In 2010, Bassiaka Dao, the president of the confederation of farmers in Burkina Faso, told the United Nations news agency, IRIN, that the impacts of climate change had been noticeable for years and were getting worse. As the decade wore on, rising temperatures and new rainfall patterns—droughts followed by flash floods—increasingly drove farmers from their villages, while desertification swelled the populations of urban centers.
In a report published earlier this year, William Chemaly of the Global Protection Cluster, a network of nongovernmental organizations, international aid groups, and United Nations agencies, noted that in Burkina Faso “climate change is crippling livelihoods, exacerbating food insecurity, and intensifying armed conflict and violent extremism.”
Sitting at the edge of the Sahara Desert, the country has long faced ecological adversity that’s only worsening as the frontlines of climate change steadily spread across the planet. Forecasts now warn of increasing ecological disasters and resource wars supercharging the already surging phenomenon of global displacement. According to a recent report by the Institute for Economics and Peace, a think tank that produces annual global terrorism and peace indexes, two billion people already face uncertain access to sufficient food—a number set to jump to 3.5 billion by 2050. Another one billion “live in countries that do not have the current resilience to deal with the ecological changes they are expected to face in the future.” The report warns that the global climate crisis may displace as many as 1.2 billion people by 2050.
On the Road to Kaya
I don’t know what happened to the mother and two children I spotted on the road to Kaya. If they ended up like the scores of people I spoke with in that market town, now bulging with displaced people, they’re facing a difficult time. Rents are high, jobs scarce, government assistance all but nil. People there are living on the edge of catastrophe, dependent on relatives and the kindness of new neighbors with little to spare themselves. Some, driven by want, are even heading back into the conflict zone, risking death to gather firewood.
Kaya can’t deal with the massive influx of people forced from their homes by Islamist militants. Burkina Faso can’t deal with the one million people already displaced by conflict. And the world can’t deal with the almost 80 million people already driven from their homes by violence. So how will we cope with 1.2 billion people—nearly the population of China or India—likely to be displaced by climate driven-conflicts, water wars, increasing ecological devastation, and other unnatural disasters in the next 30 years?
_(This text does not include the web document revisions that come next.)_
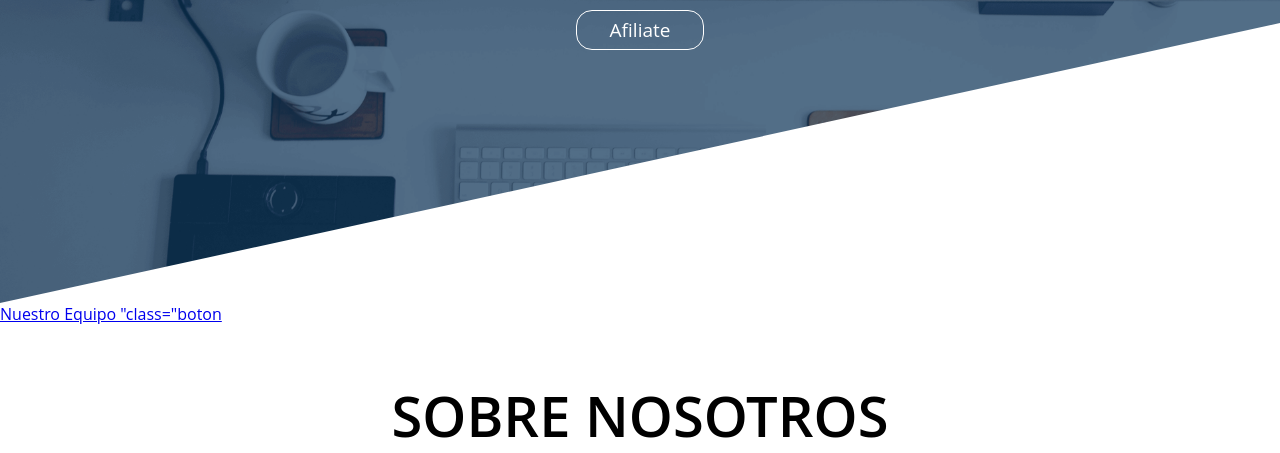
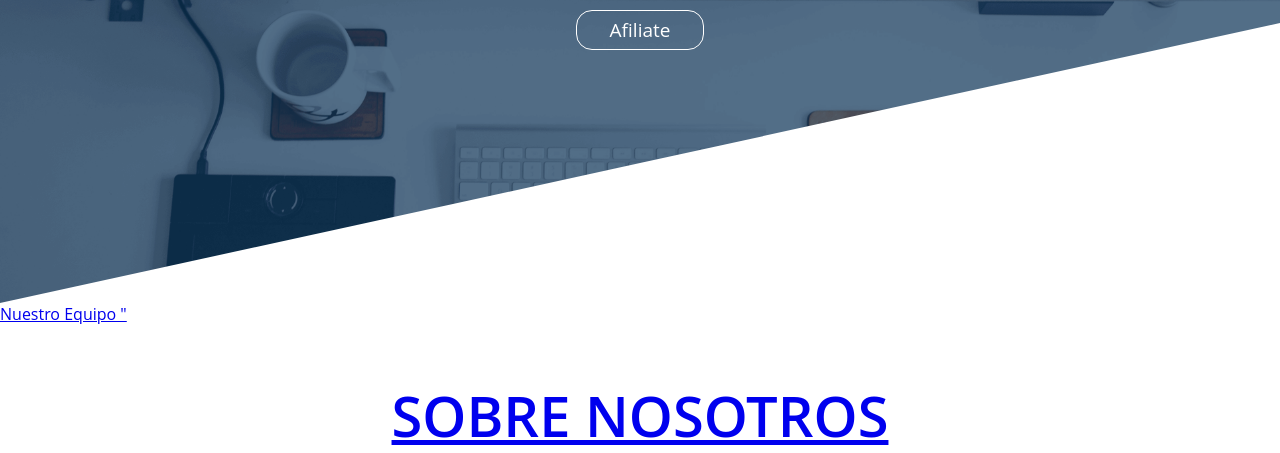
Before and after one commit to MascotaySalud/MascotaySalud, a plain HTML site: page index.html in a window 1280 px wide. Shown: the part 347-800 px from the top of the page. Drawn offline with Linux system fonts and the light colour scheme.

Commit message:
Update index.html

```diff
--- a/index.html
+++ b/index.html
@@ -17,7 +17,7 @@
         </div>
         <div class="sesgoabajo"></div>
     </header>
-<a href="#equipo">Nuestro Equipo "class="boton</a>
+<a href="#equipo">Nuestro Equipo "
     <main>
         <section class="acerca-de">
             <div class="contenedor">
```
In the decades ahead, ever more of us will find ourselves on roads like the one to Kaya, running from the devastation of raging wildfires or uncontrolled floodwaters, successive hurricanes or supercharged cyclones, withering droughts, spiraling conflicts, or the next life-altering pandemic. As a reporter, I’ve already been on that road. Pray you’re the one speeding by in the four-wheel-drive vehicle and not the one choking in the dust, driving the donkey cart.